Global affairs analyst, Austin Aigbe, has expressed his concern over the growing outburst of coups on the West African subregion, following the recent coup staged in Niger.
According to him, democracy is gradually deteriorating due to the breakdown of governance. He revealed that it is also a worrying scene that people are taking a direction and supporting some form of militarization in their countries.
“The West African region is gradually snowballing into a military situation and military taking over. This is the fourth and there’s a likelihood that there may be more because of the democratic challenges. Democracy is not now able to deliver the democratic dividends to the people.

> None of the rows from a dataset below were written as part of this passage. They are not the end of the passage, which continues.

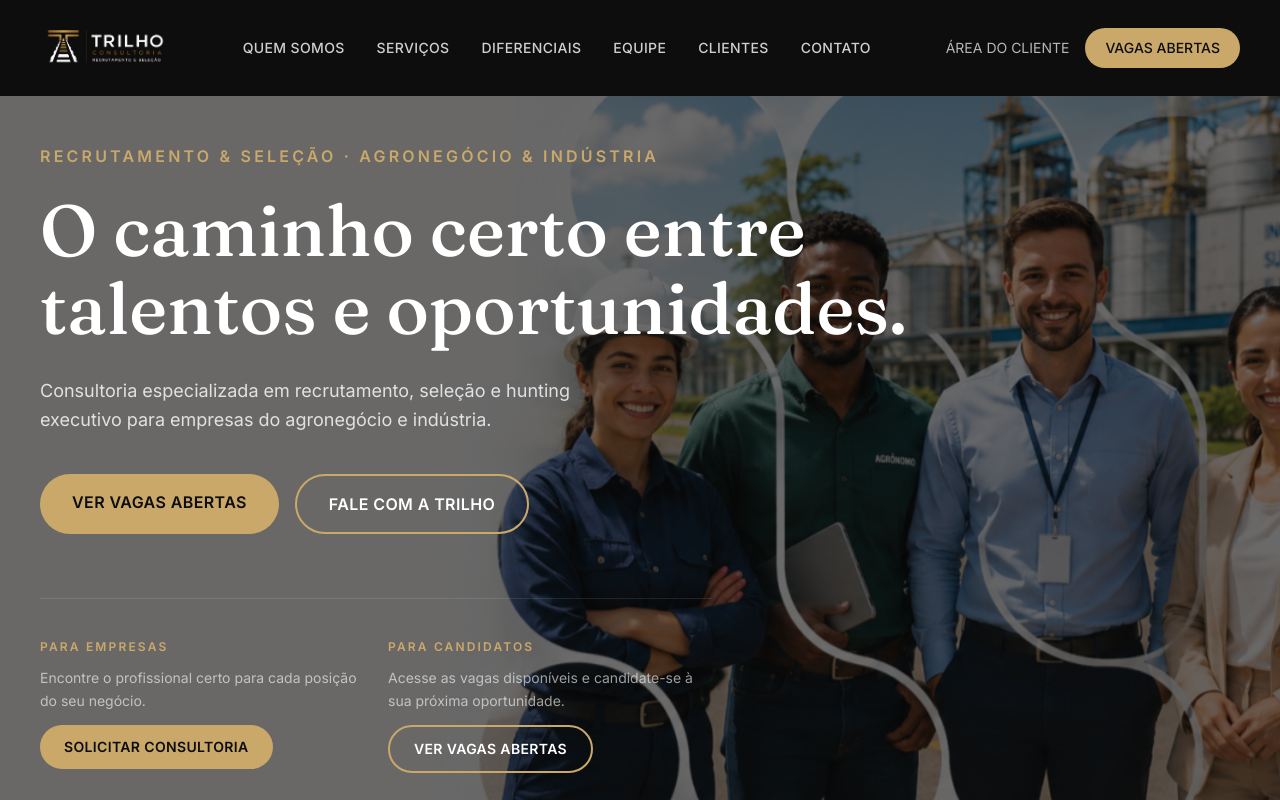
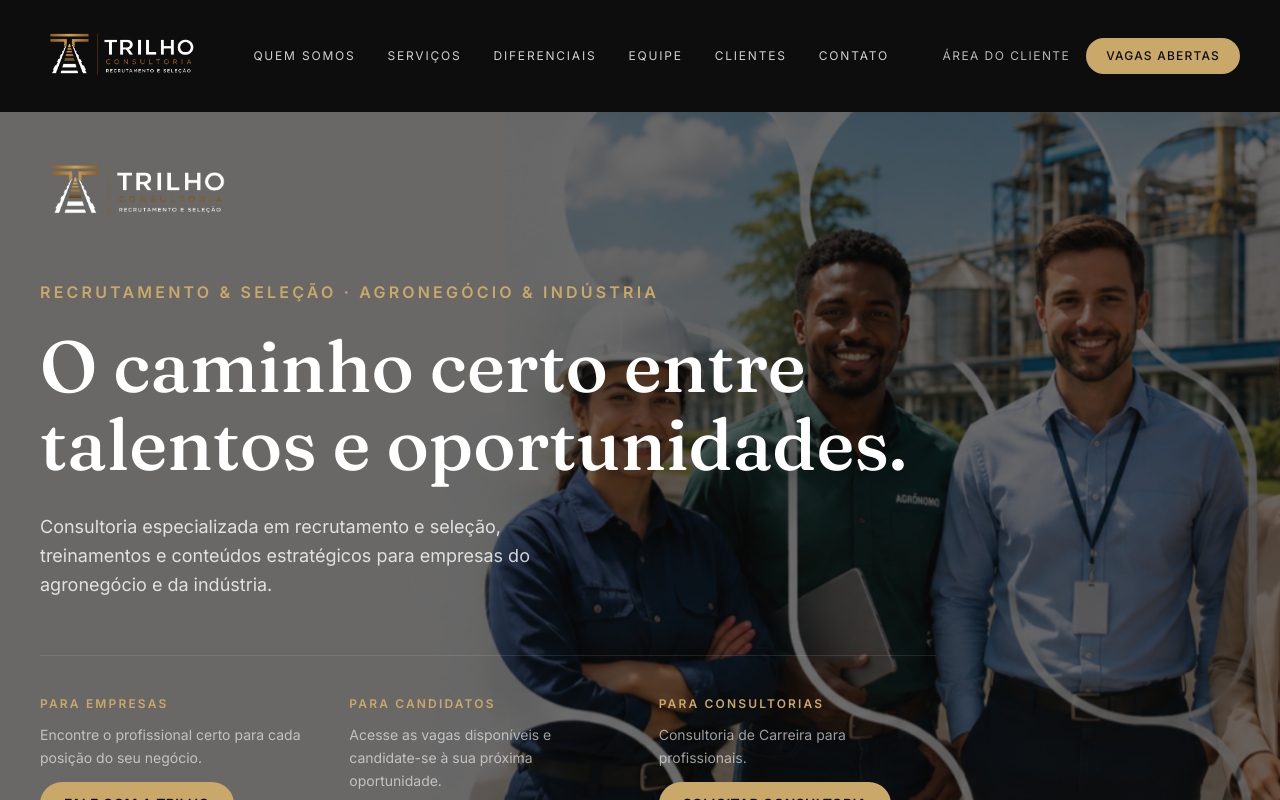
Before and after one commit to mariliarcorreia/trilho-site, a Next.js app: page / in a window 1280 px wide. Shown: the top 800 px of the page. Built offline with nearby package versions, Linux system fonts and the light colour scheme.

Commit message:
ajustes visuais

```diff
--- a/components/Contato.tsx
+++ b/components/Contato.tsx
@@ -2,7 +2,7 @@
 
 import { useState } from "react";
 import { motion } from "framer-motion";
-import { Mail, Phone, MapPin } from "lucide-react";
+import { Mail, MapPin } from "lucide-react";
 
 export default function Contato() {
   const [enviado, setEnviado] = useState(false);
@@ -22,7 +22,7 @@
           transition={{ duration: 0.6 }}
           className="lg:col-span-5"
         >
-          <span className="text-dourado-claro text-sm tracking-[0.2em] uppercase">
+          <span className="text-dourado-claro text-sm tracking-[0.2em] uppercase font-bold">
             Contato
           </span>
           <h2 className="font-display font-medium text-3xl sm:text-4xl mt-4 mb-10 leading-tight">
@@ -31,18 +31,11 @@
 
           <div className="flex flex-col gap-5 text-branco/75">
             <a
-              href="mailto:alexandre.faleiros@trilhoconsultoria.com.br"
+              href="mailto:recrutamento@trilhoconsultoria.com.br"
               className="flex items-center gap-3 hover:text-dourado-claro transition-colors"
             >
               <Mail size={18} />
-              alexandre.faleiros@trilhoconsultoria.com.br
-            </a>
-            <a
-              href="tel:+5534991270137"
-              className="flex items-center gap-3 hover:text-dourado-claro transition-colors"
-            >
-              <Phone size={18} />
-              (34) 99127-0137
+              recrutamento@trilhoconsultoria.com.br
             </a>
             <div className="flex items-center gap-3">
               <MapPin size={18} />
@@ -79,8 +72,8 @@
                 />
               </div>
               <input
-                type="text"
-                placeholder="Empresa"
+                type="tel"
+                placeholder="Telefone"
                 className="bg-transparent border border-branco/25 rounded-lg px-4 py-3 placeholder:text-branco/40 focus:border-dourado-claro outline-none transition-colors"
               />
               <textarea
--- a/components/Header.tsx
+++ b/components/Header.tsx
@@ -1,6 +1,6 @@
 "use client";
 
-import { useState, useEffect } from "react";
+import { useState } from "react";
 import Image from "next/image";
 import { motion, AnimatePresence } from "framer-motion";
 import { Menu, X } from "lucide-react";
@@ -21,14 +21,14 @@
 
   return (
     <header className="fixed top-0 left-0 right-0 z-50 bg-noite">
-      <div className="mx-auto max-w-7xl px-6 lg:px-10 flex items-center justify-between h-24">
+      <div className="mx-auto max-w-7xl px-6 lg:px-10 flex items-center justify-between h-28">
         <a href="#topo" className="flex items-center shrink-0">
           <Image
             src="/images/logo-branca.png"
             alt="Trilho Consultoria"
-            width={280}
-            height={140}
-            className="h-16 w-auto"
+            width={360}
+            height={180}
+            className="h-20 w-auto"
             priority
           />
         </a>
@@ -38,7 +38,8 @@
             <a
               key={link.href}
               href={link.href}
-              className="text-sm font-medium text-branco/80 hover:text-dourado-claro transition-colors tracking-wide"
+              className="text-xs font-light text-branco/80 hover:text-dourado-claro transition-colors tracking-[0.15em]"
+              style={{ fontFamily: "var(--font-inter)", letterSpacing: "0.15em" }}
             >
               {link.label}
             </a>
@@ -48,7 +49,7 @@
         <div className="hidden lg:flex items-center gap-4">
           <a
             href="/area-cliente"
-            className="text-sm text-branco/70 hover:text-dourado-claro transition-colors"
+            className="text-xs font-light text-branco/70 hover:text-dourado-claro transition-colors tracking-[0.12em]"
           >
             ÁREA DO CLIENTE
           </a>
@@ -56,7 +57,7 @@
             href={VAGAS_URL}
             target="_blank"
             rel="noopener noreferrer"
-            className="text-sm font-medium text-noite bg-dourado-claro hover:bg-dourado px-5 py-2.5 rounded-full transition-colors"
+            className="text-xs font-medium text-noite bg-dourado-claro hover:bg-dourado px-5 py-2.5 rounded-full transition-colors tracking-[0.1em]"
           >
             VAGAS ABERTAS
           </a>
@@ -79,19 +80,15 @@
             exit={{ opacity: 0 }}
             className="fixed inset-0 z-50 bg-noite lg:hidden"
           >
-            <div className="flex items-center justify-between h-24 px-6">
+            <div className="flex items-center justify-between h-28 px-6">
               <Image
                 src="/images/logo-branca.png"
                 alt="Trilho Consultoria"
-                width={240}
-                height={120}
-                className="h-14 w-auto"
+                width={300}
+                height={150}
+                className="h-16 w-auto"
               />
-              <button
-                onClick={() => setMenuOpen(false)}
-                className="text-branco p-2"
-                aria-label="Fechar menu"
-              >
+              <button onClick={() => setMenuOpen(false)} className="text-branco p-2">
                 <X size={28} />
               </button>
             </div>
--- a/components/Hero.tsx
+++ b/components/Hero.tsx
@@ -23,10 +23,27 @@
       </div>
 
       <div className="relative mx-auto max-w-7xl w-full px-6 lg:px-10 pt-36 pb-24">
+        {/* Logo grande no hero */}
+        <motion.div
+          initial={{ opacity: 0, y: -10 }}
+          animate={{ opacity: 1, y: 0 }}
+          transition={{ duration: 0.6 }}
+          className="mb-10"
+        >
+          <Image
+            src="/images/logo-branca.png"
+            alt="Trilho Consultoria"
+            width={400}
+            height={200}
+            className="h-24 w-auto"
+            priority
+          />
+        </motion.div>
+
         <motion.p
           initial={{ opacity: 0, y: 10 }}
           animate={{ opacity: 1, y: 0 }}
-          transition={{ duration: 0.6 }}
+          transition={{ duration: 0.6, delay: 0.1 }}
           className="text-dourado-claro text-base tracking-[0.2em] uppercase mb-6 font-bold"
         >
           Recrutamento & Seleção · Agronegócio & Indústria
@@ -35,7 +52,7 @@
         <motion.h1
           initial={{ opacity: 0, y: 18 }}
           animate={{ opacity: 1, y: 0 }}
-          transition={{ duration: 0.7, delay: 0.1 }}
+          transition={{ duration: 0.7, delay: 0.15 }}
           className="font-display font-medium text-[2.6rem] leading-[1.08] sm:text-6xl lg:text-7xl max-w-4xl"
         >
           O caminho certo entre talentos e oportunidades.
@@ -44,46 +61,23 @@
         <motion.p
           initial={{ opacity: 0, y: 18 }}
           animate={{ opacity: 1, y: 0 }}
-          transition={{ duration: 0.7, delay: 0.22 }}
+          transition={{ duration: 0.7, delay: 0.25 }}
           className="mt-7 text-branco/80 text-lg max-w-xl leading-relaxed"
         >
-          Consultoria especializada em recrutamento, seleção e hunting
-          executivo para empresas do agronegócio e indústria.
+          Consultoria especializada em recrutamento e seleção, treinamentos e conteúdos estratégicos para empresas do agronegócio e da indústria.
         </motion.p>
 
-        {/* Botões principais */}
+        {/* Três seções de CTA */}
         <motion.div
           initial={{ opacity: 0, y: 18 }}
           animate={{ opacity: 1, y: 0 }}
-          transition={{ duration: 0.7, delay: 0.34 }}
-          className="mt-10 flex flex-wrap gap-4"
+          transition={{ duration: 0.7, delay: 0.35 }}
+          className="mt-14 pt-10 border-t border-branco/10 grid sm:grid-cols-3 gap-8 max-w-4xl"
         >
-          <a
-            href={VAGAS_URL}
-            target="_blank"
-            rel="noopener noreferrer"
-            className="bg-dourado-claro text-noite font-bold px-8 py-4 rounded-full hover:bg-dourado transition-colors text-base uppercase tracking-wide"
-          >
-            Ver vagas abertas
-          </a>
-          <a
-            href="#contato"
-            className="border-2 border-dourado-claro text-branco font-bold px-8 py-4 rounded-full hover:bg-dourado-claro hover:text-noite transition-colors text-base uppercase tracking-wide"
-          >
-            Fale com a Trilho
-          </a>
-        </motion.div>
-
-        {/* Separador com dois públicos — agora também com botões */}
-        <motion.div
-          initial={{ opacity: 0, y: 18 }}
-          animate={{ opacity: 1, y: 0 }}
-          transition={{ duration: 0.7, delay: 0.46 }}
-          className="mt-16 pt-10 border-t border-branco/10 grid sm:grid-cols-2 gap-6 max-w-2xl"
-        >
+          {/* Para Empresas */}
           <div className="flex flex-col gap-3">
             <p className="text-dourado-claro text-xs tracking-[0.18em] uppercase font-bold">
-              Para empresas
+              Para Empresas
             </p>
             <p className="text-branco/60 text-sm leading-relaxed">
               Encontre o profissional certo para cada posição do seu negócio.
@@ -92,12 +86,14 @@
               href="#contato"
               className="self-start bg-dourado-claro text-noite font-bold px-6 py-3 rounded-full hover:bg-dourado transition-colors text-sm uppercase tracking-wide"
             >
-              Solicitar Consultoria
+              Fale com a Trilho
             </a>
           </div>
+
+          {/* Para Candidatos */}
           <div className="flex flex-col gap-3">
             <p className="text-dourado-claro text-xs tracking-[0.18em] uppercase font-bold">
-              Para candidatos
+              Para Candidatos
             </p>
             <p className="text-branco/60 text-sm leading-relaxed">
               Acesse as vagas disponíveis e candidate-se à sua próxima oportunidade.
@@ -106,9 +102,25 @@
               href={VAGAS_URL}
               target="_blank"
               rel="noopener noreferrer"
-              className="self-start border-2 border-dourado-claro text-branco font-bold px-6 py-3 rounded-full hover:bg-dourado-claro hover:text-noite transition-colors text-sm uppercase tracking-wide"
+              className="self-start bg-dourado-claro text-noite font-bold px-6 py-3 rounded-full hover:bg-dourado transition-colors text-sm uppercase tracking-wide"
             >
-              Ver Vagas Abertas
+              Ver Vagas
+            </a>
+          </div>
+
+          {/* Para Consultorias */}
+          <div className="flex flex-col gap-3">
+            <p className="text-dourado-claro text-xs tracking-[0.18em] uppercase font-bold">
+              Para Consultorias
+            </p>
+            <p className="text-branco/60 text-sm leading-relaxed">
+              Consultoria de Carreira para profissionais.
+            </p>
+            <a
+              href="#contato"
+              className="self-start bg-dourado-claro text-noite font-bold px-6 py-3 rounded-full hover:bg-dourado transition-colors text-sm uppercase tracking-wide"
+            >
+              Solicitar Consultoria
             </a>
           </div>
         </motion.div>
```
Also changed, not shown: components/Equipe.tsx (+8 -13 lines), components/Pilares.tsx (+21 -13 lines), components/QuemSomos.tsx (+2 -8 lines), components/Servicos.tsx (+29 -51 lines).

“When you see military taking over and there’s excitement from citizens, it sends a very strong and wrong perception – look at what happened in Mali, Burkina Faso, Gambia and Guinea and now the same thing has happened in Niger, where people will troop out in the streets and literally sing songs of the military junta…”Austin Aigbe
Mr Aigbe stated that the Nigerien citizens seemingly are excited about the military takeover of the country, due to their thronging of a stadium cheering the junta on. He noted that he hears people genuinely saying they were tired of the democratic system and getting excited because they just wanted the President to exit.
“They didn’t have the means to sack the President, but they are excited about those who had the guts to sack the President. Talking about impoverishment and all of that in Niger, Mali is also worst-case scenario, Burkina Faso is poor. In the last three years, we’ve had this regime ongoing, what Niger has learnt is just to take a clue from there. Look at what happened in Guinea – on the day the military took over, there was excitement on the street.
“People thought they were going to head towards an El dorado, a state where there’ll be no more poverty… But months and years have gone by and there’s no revolt, the people are just angry but angry within. Until a change of government happens in Guinea, you will not see it from the voices and faces of the people…”Austin Aigbe
Concerns over ECOWAS’ position on Niger coup
On his part, ranking member of parliament’s defense and interior committee, James Agalga, exposed the gravity of the coup, insisting that there is a very “serious problem” with the processes that led to ECOWAS coming out with its ultimatum to the military regime in Niger.
Furthermore, Mr Agalga expressed concern over President Akufo-Addo’s support of ECOWAS’ plans for Niger. He explained that this is happening against the backdrop of what happened much earlier when Ghana committed troops to the Gambia to deal with Yaya Jammeh when he refused to step down after losing the elections.
With this, he noted that Parliament made a strong statement against the situation whereby Ghana commits its troops to any foreign military intervention without parliament’s prior approval.
“It appears we haven’t learnt lessons at all. So, this whole thing came to us as a big surprise when our President defied parliament and went ahead and actually took part in issuing threats and ultimatum to Niger. Whatever happens in Niger, whether ECOWAS has a zero tolerance for coups or not is an internal matter and should have been treated as such.James Agalga
Moreover, Mr Agalga questioned the reason behind ECOWAS’ display of “double standard”, especially at a point in time when Burkina Faso has experienced multiple coups with no military threats by ECOWAS. Additionally, he noted that similar situation has occurred in Guinea and Mali and ECOWAS has not threatened military action.